Version difference data
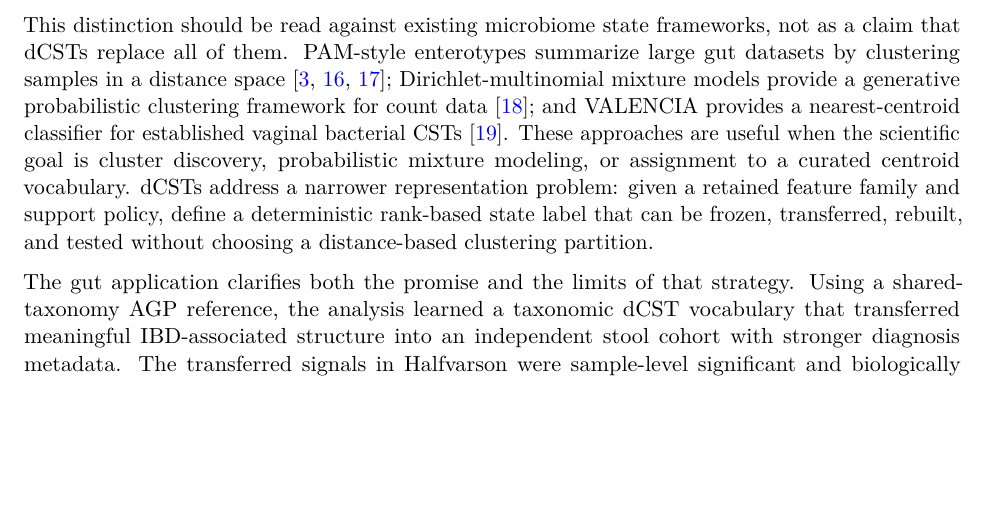
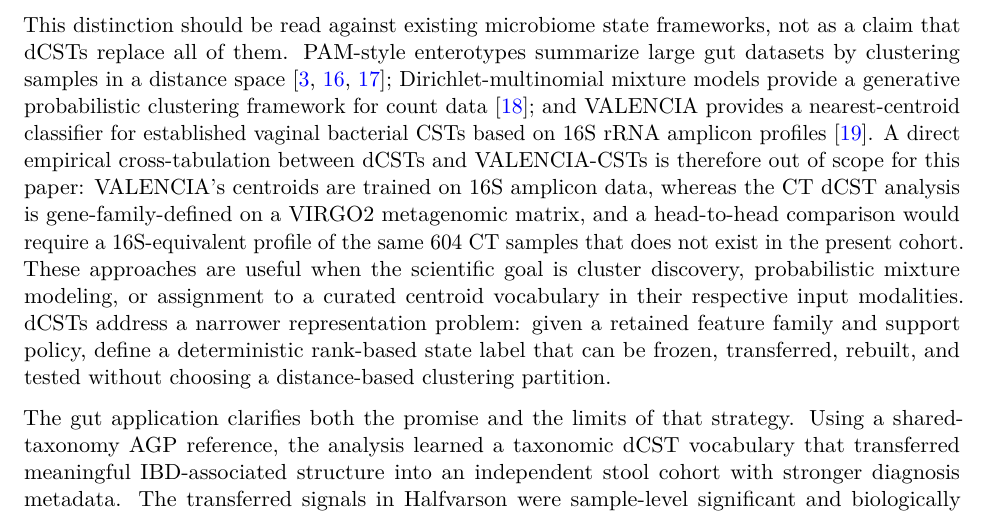
Before and after one commit to pgajer/linf, a LaTeX paper (papers/dcst-methods/manuscript/dcst_methods_paper.tex): part of page 16 of 27, cut so that both start at the same text, the shorter picture padded with empty space. Compiled offline with pdfLaTeX.

Commit message:
Clarify VALENCIA comparison scope

```diff
--- a/papers/dcst-methods/manuscript/dcst_methods_paper.tex
+++ b/papers/dcst-methods/manuscript/dcst_methods_paper.tex
@@ -883,9 +883,16 @@ large gut datasets by clustering samples in a distance space
 Dirichlet-multinomial mixture models provide a generative probabilistic
 clustering framework for count data \cite{Holmes2012_DMM}; and VALENCIA
 provides a nearest-centroid classifier for established vaginal bacterial CSTs
-\cite{France2020_VALENCIA}. These approaches are useful when the scientific
+based on 16S rRNA amplicon profiles \cite{France2020_VALENCIA}. A direct
+empirical cross-tabulation between dCSTs and VALENCIA-CSTs is therefore out of
+scope for this paper: VALENCIA's centroids are trained on 16S amplicon data,
+whereas the CT dCST analysis is gene-family-defined on a VIRGO2 metagenomic
+matrix, and a head-to-head comparison would require a 16S-equivalent profile of
+the same 604 CT samples that does not exist in the present cohort. These
+approaches are useful when the scientific
 goal is cluster discovery, probabilistic mixture modeling, or assignment to a
-curated centroid vocabulary. dCSTs address a narrower representation problem:
+curated centroid vocabulary in their respective input modalities. dCSTs
+address a narrower representation problem:
 given a retained feature family and support policy, define a deterministic
 rank-based state label that can be frozen, transferred, rebuilt, and tested
 without choosing a distance-based clustering partition.
```
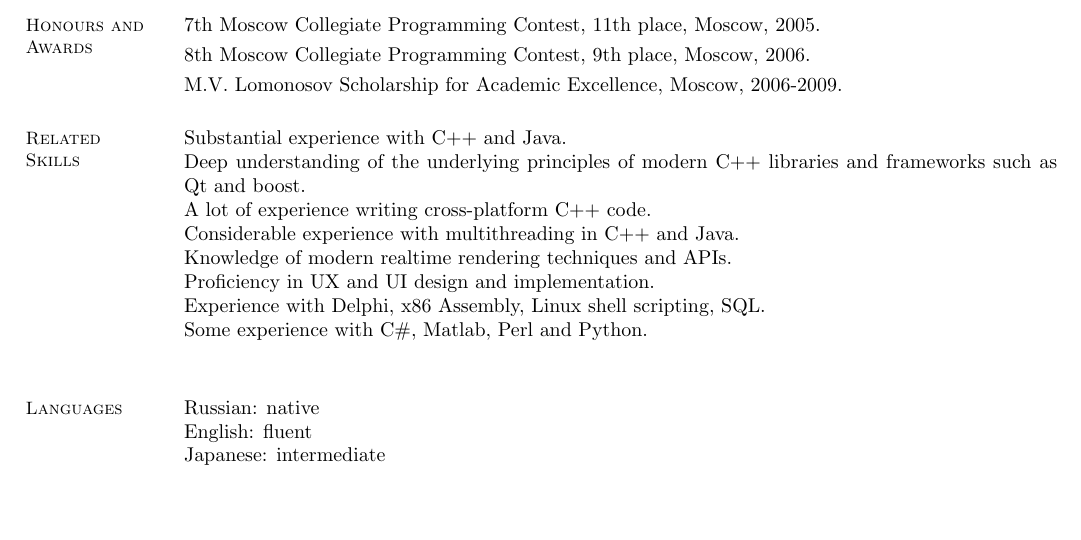
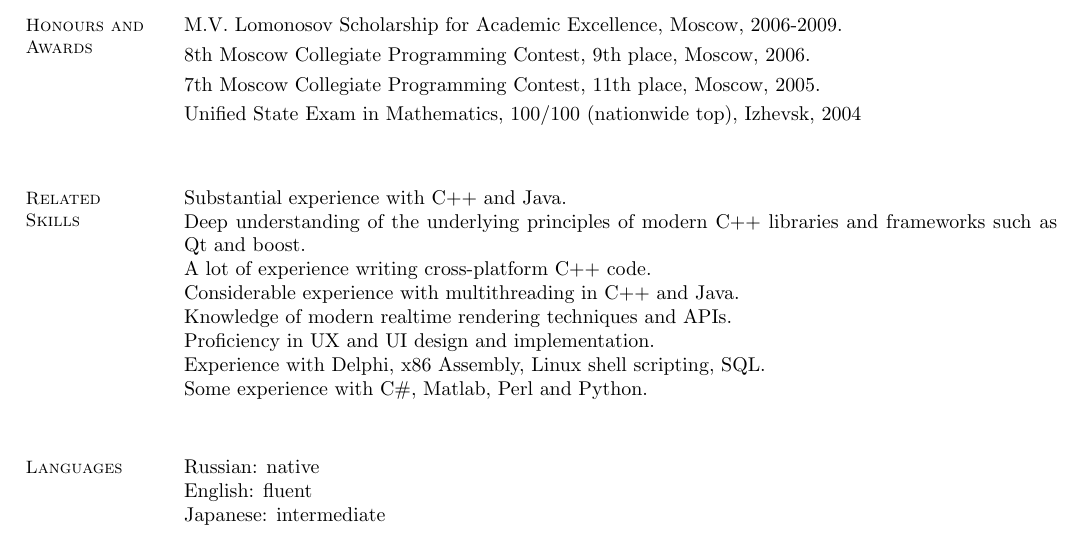
Before and after one commit to elrinor/tomes-of-power, a LaTeX CV (cv/CV.tex): part of page 3 of 3, cut so that both start at the same text, the shorter picture padded with empty space. Compiled offline with pdfLaTeX.

Commit message:
Added math exam to CV.

```diff
--- a/cv/CV.tex
+++ b/cv/CV.tex
@@ -100,10 +100,10 @@
     \pagebreak
 
     \section{\mysidestyle Honours and\\Awards}
+    M.V. Lomonosov Scholarship for Academic Excellence, Moscow, 2006-2009.                          \vspace{1mm}\\%
+    8th Moscow Collegiate Programming Contest, 9th place, Moscow, 2006.                             \vspace{1mm}\\%
     7th Moscow Collegiate Programming Contest, 11th place, Moscow, 2005.                            \vspace{1mm}\\%
-    8th Moscow Collegiate Programming Contest, 9th place, Moscow, 2006.                             \vspace{1mm}\\%
-    M.V. Lomonosov Scholarship for Academic Excellence, Moscow, 2006-2009.
-
+    Unified State Exam in Mathematics, 100/100 (nationwide top), Izhevsk, 2004                      \vspace{1mm}\\%
 
     \section{\mysidestyle Related\\Skills}
     Substantial experience with C++ and Java. \\
```
Also changed, not shown: cv/CV.pdf.
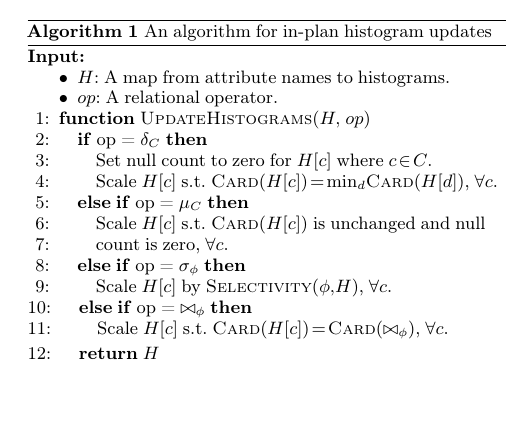
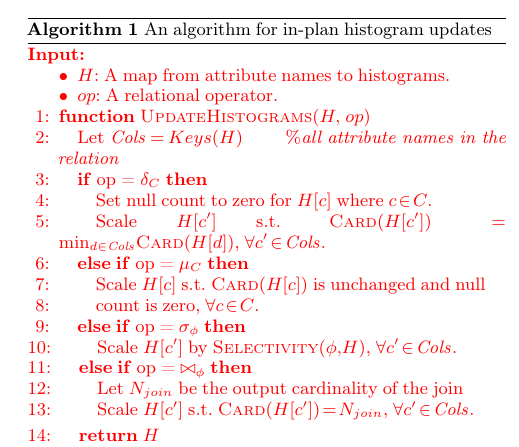
Before and after one commit to mitdbg/imputedb, a LaTeX document (paper/main.tex, which reads paper/algorithms/histogram-transform.tex): part of one column of page 4 of 12, cut so that both start at the same text, the shorter picture padded with empty space. Compiled offline with pdfLaTeX.

Commit message:
camera ready changes: algo 1

```diff
--- a/paper/algorithms/histogram-transform.tex
+++ b/paper/algorithms/histogram-transform.tex
@@ -11,20 +12,24 @@
     \end{itemize}}
 
   \Function{UpdateHistograms}{$H,\ op$}
+  \State Let $\mathit{Cols} = Keys(H)$ \Comment{all attribute names in the relation}
   \If{op = $\delta_C$}\label{lst:drop-start}
   \State Set null count to zero for $H[c]$ where $c \in C$.
-  \State Scale $H[c]$ s.t. $\Call{Card}{H[c]} = \min_d \Call{Card}{H[d]}$, $\forall c$.\label{lst:drop-end}
+  \State Scale $H[c']$ s.t. $\Call{Card}{H[c']} = \min_{d \in \mathit{Cols}} \Call{Card}{H[d]}$, $\forall c' \in \mathit{Cols}$.\label{lst:drop-end}
   \ElsIf{op = $\mu_C$}\label{lst:impute-start}
   \State Scale $H[c]$ s.t. $\Call{Card}{H[c]}$ is unchanged and null
-  \State count is zero, $\forall c$.\label{lst:impute-end}
+  \State count is zero, $\forall c \in C$.\label{lst:impute-end}
   \ElsIf{op = $\sigma_\phi$}\label{lst:std-start}
-  \State Scale $H[c]$ by $\Call{Selectivity}{\phi, H}$, $\forall c$.
+  \State Scale $H[c']$ by $\Call{Selectivity}{\phi, H}$, $\forall c' \in \mathit{Cols}$.
   \ElsIf{op = $\bowtie_\phi$}
-  \State Scale $H[c]$ s.t. $\Call{Card}{H[c]} = \Call{Card}{\bowtie_\phi}$, $\forall c$.
+
+  \State Let $N_{join}$ be the output cardinality of the join
+  \State Scale $H[c']$ s.t. $\Call{Card}{H[c']} = N_{join}$, $\forall c' \in \mathit{Cols}$.
   \EndIf\label{lst:std-end}
   \State \Return $H$
   \EndFunction
 \end{algorithmic}
+}
 }
 \caption{\review{An algorithm for in-plan histogram updates}}
 \label{algo:histogram-transformation}
```
Also changed, not shown: paper/algorithms/histogram-transform.tex (1 more changed lines).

Task objective
Lines that contain "count" are to be copied from the records above.

Task solution
 clustering framework for count data \cite{Holmes2012_DMM}; and VALENCIA
   \State Set null count to zero for $H[c]$ where $c \in C$.
-  \State count is zero, $\forall c$.\label{lst:impute-end}
+  \State count is zero, $\forall c \in C$.\label{lst:impute-end}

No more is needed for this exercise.